I haven't been farming for very long, and I don't know what more seasoned folks would say, but I feel that farming is humbling work.  Heck, I wouldn't even consider myself a farmer although my days (and nighttime dreams) are filled by this land.  

There are so many skills needed, so much memory and planning and strategizing, that I am in awe of our fearless leaders and farmers, Erinn, Dan and Anna.  Personally, it seems that every week is somehow interesting, filled with new discoveries or challenges.  I'm finding that small things hold so much weight - a seemingly little object, each and every piece, is crucial to the whole.  Twice this week I learned that lesson, once with a clamp on those blue irrigation hoses you may have seen around, and once on a turn-buckle on a tractor.  It's easy for something to snap, or get stuck, and have an otherwise simple, habitual task take a new turn.  I think I learn new skills by the week.  

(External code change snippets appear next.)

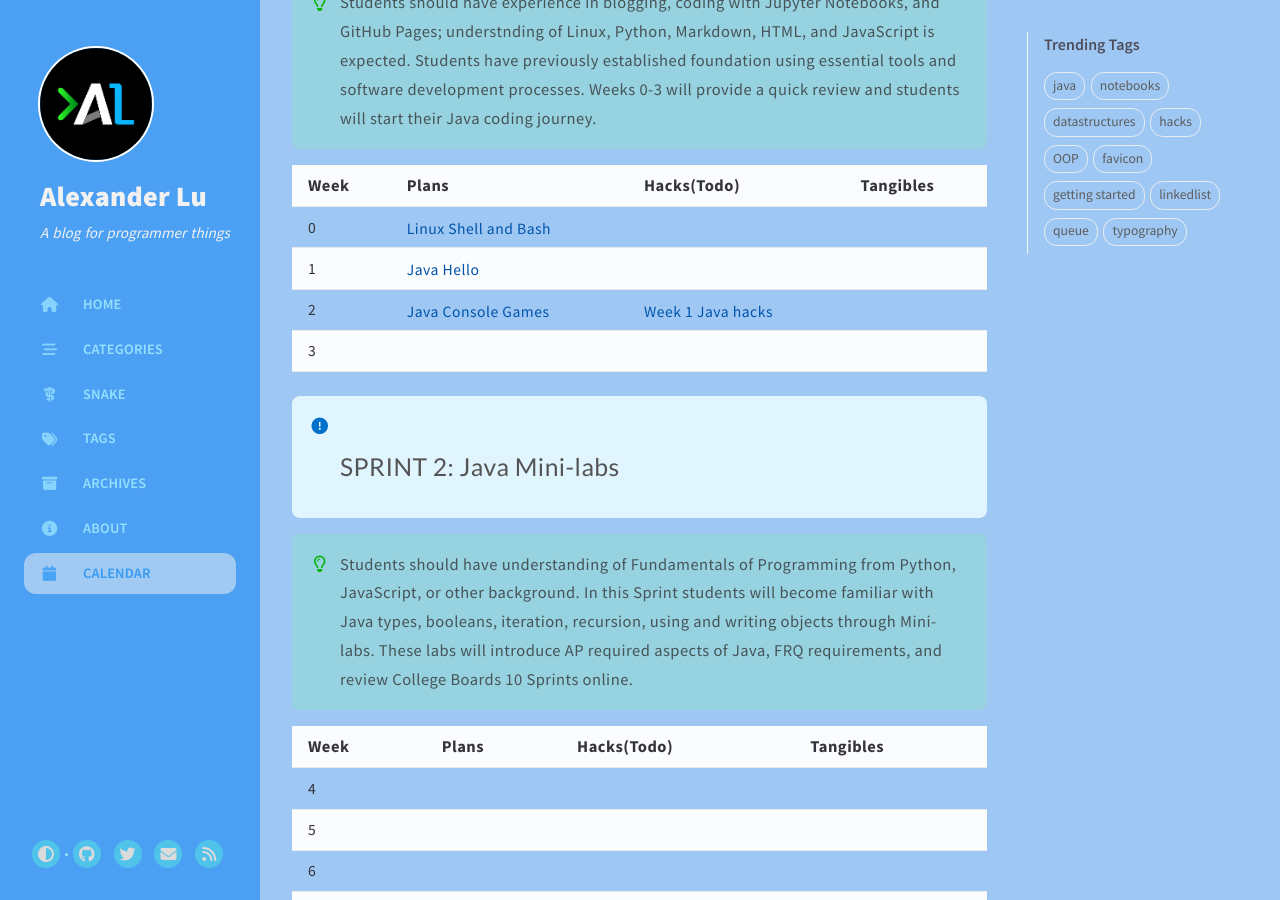
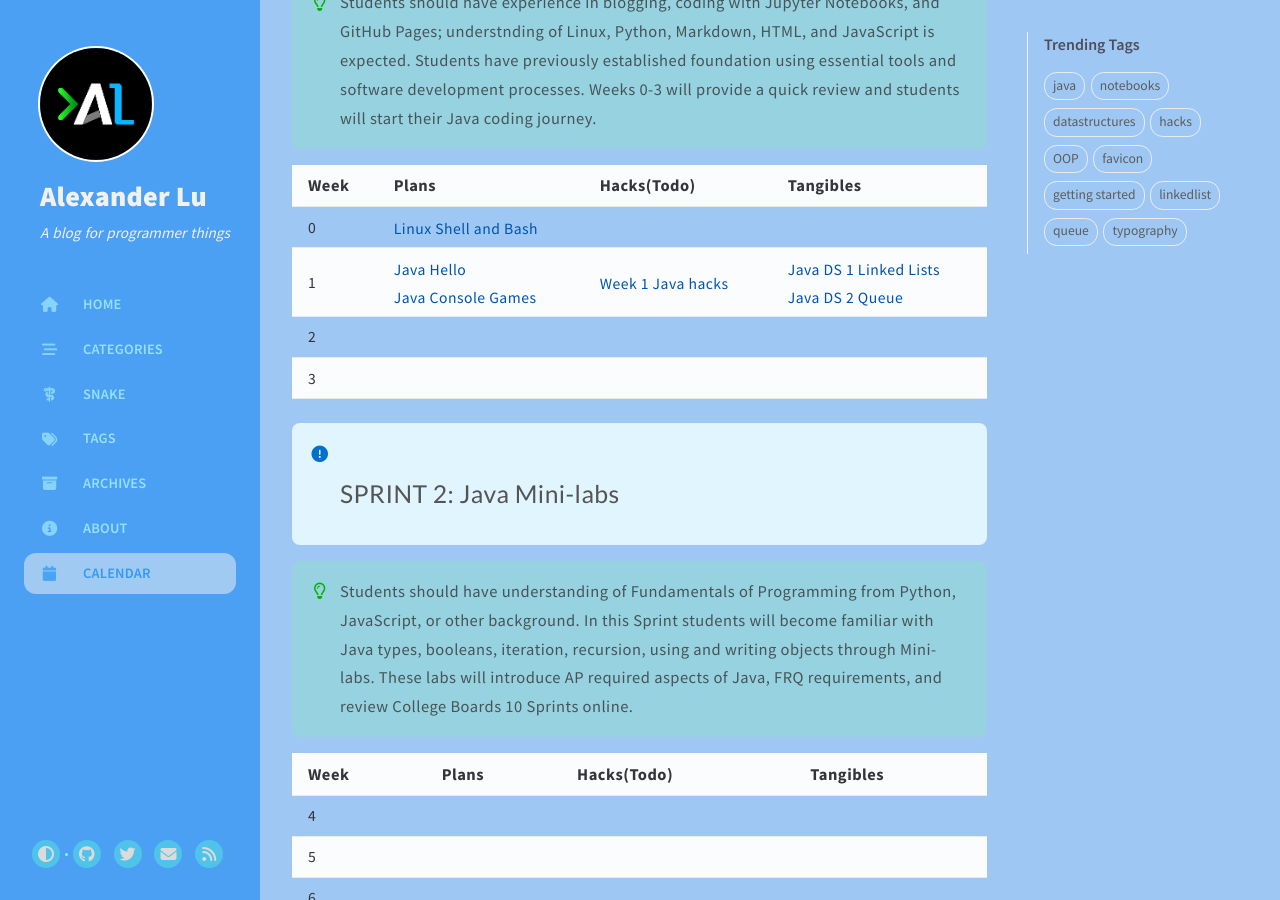
Before and after one commit to YLu-1258/YLU_blog, a Jekyll site: the page built from _tabs/calendar.md, in a window 1280 px wide and 900 px high, scrolled down 330 px. Built offline with Jekyll 4.4.1, drawn with Linux system fonts in a browser that asks for light colours; cached includes are drawn as plain includes; comment, search, counter and statistics services are not loaded.

Commit message:
reorganization

```diff
--- a/_posts/2023-08-23-java-console_games.md
+++ b/_posts/2023-08-23-java-console_games.md
@@ -4,7 +4,7 @@ description: These console games show many elements from College Board's Units.
 author: mortensen
 badges: True
 comments: True
-week: 2
+week: 1
 categories: ['Java', 'hacks']
 date: 2023-08-27 08:48:00 -0800
 tags: ['notebooks', 'java', 'hacks', 'OOP']
--- a/_posts/2023-08-27-Java-hacks.md
+++ b/_posts/2023-08-27-Java-hacks.md
@@ -4,7 +4,7 @@ description: What are the aspects of a class? What does the static keyword do in
 author: alex
 badges: True
 comments: True
-week: 2
+week: 1
 categories: ['Java', 'hacks']
 date: 2023-08-27 08:48:00 -0800
 tags: ['notebooks', 'java', 'hacks', 'OOP']
```
Also changed, not shown: _posts/2023-08-20-JavaDS-linked-list.md (+1 -0 lines), _posts/2023-08-23-JavaDS-queue.md (+1 -0 lines), 11 other files.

tractor close up Like many people, I didn't grow up farming or working with tools and it's both exasperating and exciting to have my limits challenged by inanimate objects.  I think most farmers live between the balance of trying not to reinvent the wheel, while trying to find fresh, efficient solutions. Sometimes I feel like a piece of steel is smarter than me - it certainly can be stronger.  These (long) moments, when I'm sitting on the ground wrestling with a wrench, pushes me to be more creative in my approach.  More thoughtful, as well, and to take a step back and look at a problem from a new angle.  It's a lesson worth learning and relearning.

Chard It's a hard time of the year to actually take that backwards step and reflect.  Yet, it's necessary and happens naturally - the tedious seems a little less so when I remember the reasons why I love to farm.  The quiet spring evenings spent looking over the front field feel like forever ago, and it's funny to imagine that in just a few weeks the mornings will be cool again.  I love hearing stories about WFCF and the community that peoples it; there are traces of everyone here.  I love that feeling around five in the afternoon where the morning felt like it happened years ago, and I've used my body and mind well that day.  It's been on my mind lately about how when we step off the farm road and into a field to harvest, it seems like all else slips away.  The work we do is all-encompassing and when you let it, truly meditative.  It is thoughtful and intentional work, and while a farmer can make a task her whole world, it is a task done for the world she lives in.  Farming is something that we give ourselves to, and we just gotta embrace the ride.

Enjoy the sunshine,
Janelle, Assistant Grower